BRIEF> Your answer is a copy of every line in the records where "setIsCheckingNickname" appears.
-------- GIVEN DATA --------
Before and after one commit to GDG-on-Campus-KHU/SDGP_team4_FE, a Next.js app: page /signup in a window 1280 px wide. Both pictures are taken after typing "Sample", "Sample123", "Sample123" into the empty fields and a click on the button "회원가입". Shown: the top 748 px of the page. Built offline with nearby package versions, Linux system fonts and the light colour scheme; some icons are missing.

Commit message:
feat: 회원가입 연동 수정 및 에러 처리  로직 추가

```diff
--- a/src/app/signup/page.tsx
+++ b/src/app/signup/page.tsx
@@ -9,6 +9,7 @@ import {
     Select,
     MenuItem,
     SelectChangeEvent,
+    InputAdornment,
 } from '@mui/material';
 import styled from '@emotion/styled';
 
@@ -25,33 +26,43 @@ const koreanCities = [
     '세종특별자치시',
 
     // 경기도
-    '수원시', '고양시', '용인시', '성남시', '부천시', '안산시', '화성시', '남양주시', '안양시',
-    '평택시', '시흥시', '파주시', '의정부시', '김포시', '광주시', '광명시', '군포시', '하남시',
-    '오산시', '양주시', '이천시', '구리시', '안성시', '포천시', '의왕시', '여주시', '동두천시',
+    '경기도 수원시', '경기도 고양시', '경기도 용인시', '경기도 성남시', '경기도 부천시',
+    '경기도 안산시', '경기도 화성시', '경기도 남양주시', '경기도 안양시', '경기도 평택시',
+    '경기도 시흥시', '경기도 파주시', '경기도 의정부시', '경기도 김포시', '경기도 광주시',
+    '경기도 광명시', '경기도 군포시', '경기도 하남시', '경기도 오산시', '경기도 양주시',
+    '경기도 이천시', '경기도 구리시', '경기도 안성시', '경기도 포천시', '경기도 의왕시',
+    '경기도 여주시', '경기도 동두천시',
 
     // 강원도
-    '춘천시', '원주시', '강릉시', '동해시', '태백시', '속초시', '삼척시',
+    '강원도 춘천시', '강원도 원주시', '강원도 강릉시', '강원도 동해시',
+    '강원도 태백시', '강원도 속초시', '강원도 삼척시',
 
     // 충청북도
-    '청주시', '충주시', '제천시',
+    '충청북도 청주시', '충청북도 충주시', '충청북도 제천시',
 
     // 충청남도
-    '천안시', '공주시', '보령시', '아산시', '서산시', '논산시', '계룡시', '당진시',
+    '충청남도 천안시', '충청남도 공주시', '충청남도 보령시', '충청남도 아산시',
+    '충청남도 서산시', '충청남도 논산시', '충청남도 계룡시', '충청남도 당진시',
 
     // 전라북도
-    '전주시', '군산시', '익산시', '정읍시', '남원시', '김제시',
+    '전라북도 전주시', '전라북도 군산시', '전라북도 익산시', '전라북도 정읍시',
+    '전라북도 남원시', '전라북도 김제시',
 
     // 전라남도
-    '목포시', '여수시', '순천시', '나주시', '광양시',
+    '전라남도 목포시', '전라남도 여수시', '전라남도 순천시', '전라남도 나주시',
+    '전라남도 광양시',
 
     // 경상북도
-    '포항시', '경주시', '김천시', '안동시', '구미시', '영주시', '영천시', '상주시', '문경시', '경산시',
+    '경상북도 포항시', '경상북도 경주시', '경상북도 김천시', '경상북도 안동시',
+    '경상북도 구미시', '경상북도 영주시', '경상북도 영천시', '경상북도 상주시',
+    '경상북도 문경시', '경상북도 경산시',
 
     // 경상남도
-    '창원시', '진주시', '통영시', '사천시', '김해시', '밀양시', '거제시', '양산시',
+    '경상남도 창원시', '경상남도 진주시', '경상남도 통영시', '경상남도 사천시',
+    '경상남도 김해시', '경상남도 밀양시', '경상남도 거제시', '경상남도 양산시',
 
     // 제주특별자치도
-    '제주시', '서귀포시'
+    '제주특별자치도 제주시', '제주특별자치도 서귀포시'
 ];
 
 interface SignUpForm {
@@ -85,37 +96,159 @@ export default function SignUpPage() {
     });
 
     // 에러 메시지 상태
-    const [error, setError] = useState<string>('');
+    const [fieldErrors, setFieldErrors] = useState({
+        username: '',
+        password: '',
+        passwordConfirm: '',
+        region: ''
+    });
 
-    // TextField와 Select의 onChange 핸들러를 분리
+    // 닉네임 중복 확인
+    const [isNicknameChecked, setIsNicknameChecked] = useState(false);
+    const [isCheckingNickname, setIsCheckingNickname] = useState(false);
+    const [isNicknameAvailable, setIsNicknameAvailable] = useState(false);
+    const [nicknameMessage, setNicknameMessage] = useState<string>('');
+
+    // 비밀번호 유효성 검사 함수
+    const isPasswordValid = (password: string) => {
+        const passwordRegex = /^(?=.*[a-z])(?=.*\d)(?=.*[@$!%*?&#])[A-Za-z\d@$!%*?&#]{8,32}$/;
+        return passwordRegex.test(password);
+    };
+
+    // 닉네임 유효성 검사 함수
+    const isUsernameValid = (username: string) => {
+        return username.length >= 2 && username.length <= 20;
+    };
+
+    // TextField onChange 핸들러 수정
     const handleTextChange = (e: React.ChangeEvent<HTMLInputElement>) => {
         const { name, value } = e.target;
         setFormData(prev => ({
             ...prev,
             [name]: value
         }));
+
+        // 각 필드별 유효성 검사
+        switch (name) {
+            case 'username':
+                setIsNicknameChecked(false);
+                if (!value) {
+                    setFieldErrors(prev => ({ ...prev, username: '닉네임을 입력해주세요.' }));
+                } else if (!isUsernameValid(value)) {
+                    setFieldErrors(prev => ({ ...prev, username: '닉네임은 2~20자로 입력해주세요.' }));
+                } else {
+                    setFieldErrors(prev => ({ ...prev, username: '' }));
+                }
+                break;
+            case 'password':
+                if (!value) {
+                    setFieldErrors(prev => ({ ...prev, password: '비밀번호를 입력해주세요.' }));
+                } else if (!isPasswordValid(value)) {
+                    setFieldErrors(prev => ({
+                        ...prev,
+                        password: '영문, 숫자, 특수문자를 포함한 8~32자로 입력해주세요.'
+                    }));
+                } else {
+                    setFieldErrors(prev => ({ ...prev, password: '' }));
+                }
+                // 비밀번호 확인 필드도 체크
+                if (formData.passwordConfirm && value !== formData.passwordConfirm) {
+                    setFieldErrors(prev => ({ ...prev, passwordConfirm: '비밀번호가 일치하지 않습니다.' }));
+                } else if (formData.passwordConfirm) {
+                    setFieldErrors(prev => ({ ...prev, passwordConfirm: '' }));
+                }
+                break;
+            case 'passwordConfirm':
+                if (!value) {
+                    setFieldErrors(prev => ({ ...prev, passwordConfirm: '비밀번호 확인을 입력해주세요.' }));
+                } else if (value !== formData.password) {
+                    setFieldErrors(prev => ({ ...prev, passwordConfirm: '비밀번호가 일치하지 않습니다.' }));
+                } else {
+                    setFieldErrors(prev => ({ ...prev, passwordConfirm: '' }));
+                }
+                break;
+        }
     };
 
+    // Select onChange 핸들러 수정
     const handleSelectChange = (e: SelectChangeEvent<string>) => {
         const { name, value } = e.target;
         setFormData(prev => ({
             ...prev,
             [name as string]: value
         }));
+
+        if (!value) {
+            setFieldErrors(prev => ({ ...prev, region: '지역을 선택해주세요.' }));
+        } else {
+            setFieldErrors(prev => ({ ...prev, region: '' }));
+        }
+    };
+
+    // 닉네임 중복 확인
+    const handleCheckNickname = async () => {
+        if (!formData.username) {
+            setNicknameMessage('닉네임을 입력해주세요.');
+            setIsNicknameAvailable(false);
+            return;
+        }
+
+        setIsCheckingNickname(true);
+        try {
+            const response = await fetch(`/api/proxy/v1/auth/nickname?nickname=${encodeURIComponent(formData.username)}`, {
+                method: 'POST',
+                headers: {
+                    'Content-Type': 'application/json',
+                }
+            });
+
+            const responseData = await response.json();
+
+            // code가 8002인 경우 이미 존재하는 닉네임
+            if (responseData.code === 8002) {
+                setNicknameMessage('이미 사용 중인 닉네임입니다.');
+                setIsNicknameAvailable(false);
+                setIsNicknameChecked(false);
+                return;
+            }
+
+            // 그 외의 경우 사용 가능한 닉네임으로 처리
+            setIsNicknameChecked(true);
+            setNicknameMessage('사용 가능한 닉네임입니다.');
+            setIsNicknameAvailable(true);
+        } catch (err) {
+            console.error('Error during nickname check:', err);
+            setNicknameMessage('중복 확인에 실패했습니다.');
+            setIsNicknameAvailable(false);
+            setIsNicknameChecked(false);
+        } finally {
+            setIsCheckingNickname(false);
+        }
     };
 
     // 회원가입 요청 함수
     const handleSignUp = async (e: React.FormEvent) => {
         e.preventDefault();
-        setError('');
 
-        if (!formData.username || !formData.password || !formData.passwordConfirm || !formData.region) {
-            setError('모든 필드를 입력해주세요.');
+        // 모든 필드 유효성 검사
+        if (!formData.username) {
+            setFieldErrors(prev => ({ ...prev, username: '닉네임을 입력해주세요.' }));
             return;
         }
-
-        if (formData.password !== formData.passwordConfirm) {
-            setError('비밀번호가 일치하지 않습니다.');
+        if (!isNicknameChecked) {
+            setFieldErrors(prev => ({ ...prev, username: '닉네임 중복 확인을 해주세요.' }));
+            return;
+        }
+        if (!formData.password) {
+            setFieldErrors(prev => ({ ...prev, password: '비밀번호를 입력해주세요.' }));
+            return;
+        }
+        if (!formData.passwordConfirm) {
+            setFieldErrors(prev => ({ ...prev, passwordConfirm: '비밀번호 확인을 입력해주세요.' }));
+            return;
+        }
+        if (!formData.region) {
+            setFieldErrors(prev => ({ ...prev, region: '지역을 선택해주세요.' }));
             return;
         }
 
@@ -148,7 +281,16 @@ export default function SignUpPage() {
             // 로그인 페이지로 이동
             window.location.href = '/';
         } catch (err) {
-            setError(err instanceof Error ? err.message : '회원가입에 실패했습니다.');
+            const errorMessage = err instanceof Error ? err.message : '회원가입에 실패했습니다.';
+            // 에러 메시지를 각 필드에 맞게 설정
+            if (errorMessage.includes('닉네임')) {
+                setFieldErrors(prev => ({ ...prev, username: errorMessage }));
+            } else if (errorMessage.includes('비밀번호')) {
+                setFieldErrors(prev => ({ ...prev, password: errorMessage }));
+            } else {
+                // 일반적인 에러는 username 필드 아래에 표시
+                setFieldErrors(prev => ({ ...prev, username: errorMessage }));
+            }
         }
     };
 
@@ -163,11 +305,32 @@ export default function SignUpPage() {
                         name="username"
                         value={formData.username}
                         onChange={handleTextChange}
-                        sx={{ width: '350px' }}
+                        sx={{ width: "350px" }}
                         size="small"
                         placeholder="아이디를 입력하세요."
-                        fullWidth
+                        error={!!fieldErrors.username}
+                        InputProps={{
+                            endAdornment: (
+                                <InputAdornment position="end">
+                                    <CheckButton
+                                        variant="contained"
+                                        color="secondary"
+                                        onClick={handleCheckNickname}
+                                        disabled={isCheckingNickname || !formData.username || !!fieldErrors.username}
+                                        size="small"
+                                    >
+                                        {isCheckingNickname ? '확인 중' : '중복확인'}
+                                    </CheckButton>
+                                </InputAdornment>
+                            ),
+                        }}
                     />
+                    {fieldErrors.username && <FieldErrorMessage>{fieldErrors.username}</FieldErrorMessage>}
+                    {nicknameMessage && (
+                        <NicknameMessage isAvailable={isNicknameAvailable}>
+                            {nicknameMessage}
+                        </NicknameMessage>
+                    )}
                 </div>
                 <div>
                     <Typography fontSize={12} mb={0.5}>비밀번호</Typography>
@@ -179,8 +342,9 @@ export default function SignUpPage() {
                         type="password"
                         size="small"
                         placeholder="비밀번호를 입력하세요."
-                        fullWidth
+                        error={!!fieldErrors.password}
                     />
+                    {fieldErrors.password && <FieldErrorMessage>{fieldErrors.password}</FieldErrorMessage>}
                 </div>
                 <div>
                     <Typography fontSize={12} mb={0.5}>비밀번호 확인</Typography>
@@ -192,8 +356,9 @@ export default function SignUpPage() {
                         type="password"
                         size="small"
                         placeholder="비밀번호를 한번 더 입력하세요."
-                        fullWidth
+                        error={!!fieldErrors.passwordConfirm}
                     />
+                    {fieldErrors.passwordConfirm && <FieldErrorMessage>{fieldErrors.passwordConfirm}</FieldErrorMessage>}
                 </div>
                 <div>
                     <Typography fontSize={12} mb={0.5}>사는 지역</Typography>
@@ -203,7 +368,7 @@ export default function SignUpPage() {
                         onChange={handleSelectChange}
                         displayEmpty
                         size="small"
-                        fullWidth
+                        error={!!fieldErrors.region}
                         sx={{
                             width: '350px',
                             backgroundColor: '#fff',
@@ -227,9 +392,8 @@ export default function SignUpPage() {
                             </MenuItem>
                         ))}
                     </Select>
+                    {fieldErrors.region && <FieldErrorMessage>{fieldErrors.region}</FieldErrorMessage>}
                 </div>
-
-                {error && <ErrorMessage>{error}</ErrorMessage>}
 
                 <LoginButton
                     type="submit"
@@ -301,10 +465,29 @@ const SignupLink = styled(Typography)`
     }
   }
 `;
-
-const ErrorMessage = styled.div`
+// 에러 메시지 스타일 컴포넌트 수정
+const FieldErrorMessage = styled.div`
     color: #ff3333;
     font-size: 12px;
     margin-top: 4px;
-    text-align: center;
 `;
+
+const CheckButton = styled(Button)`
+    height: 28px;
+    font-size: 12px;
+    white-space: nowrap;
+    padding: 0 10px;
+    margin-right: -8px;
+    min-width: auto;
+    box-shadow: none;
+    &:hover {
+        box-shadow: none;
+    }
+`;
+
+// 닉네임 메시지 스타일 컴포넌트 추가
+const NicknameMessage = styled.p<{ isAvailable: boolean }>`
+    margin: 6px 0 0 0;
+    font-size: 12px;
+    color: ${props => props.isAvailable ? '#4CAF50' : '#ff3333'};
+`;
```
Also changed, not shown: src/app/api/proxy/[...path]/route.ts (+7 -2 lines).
--------
RESPONSE>
+    const [isCheckingNickname, setIsCheckingNickname] = useState(false);
+        setIsCheckingNickname(true);
+            setIsCheckingNickname(false);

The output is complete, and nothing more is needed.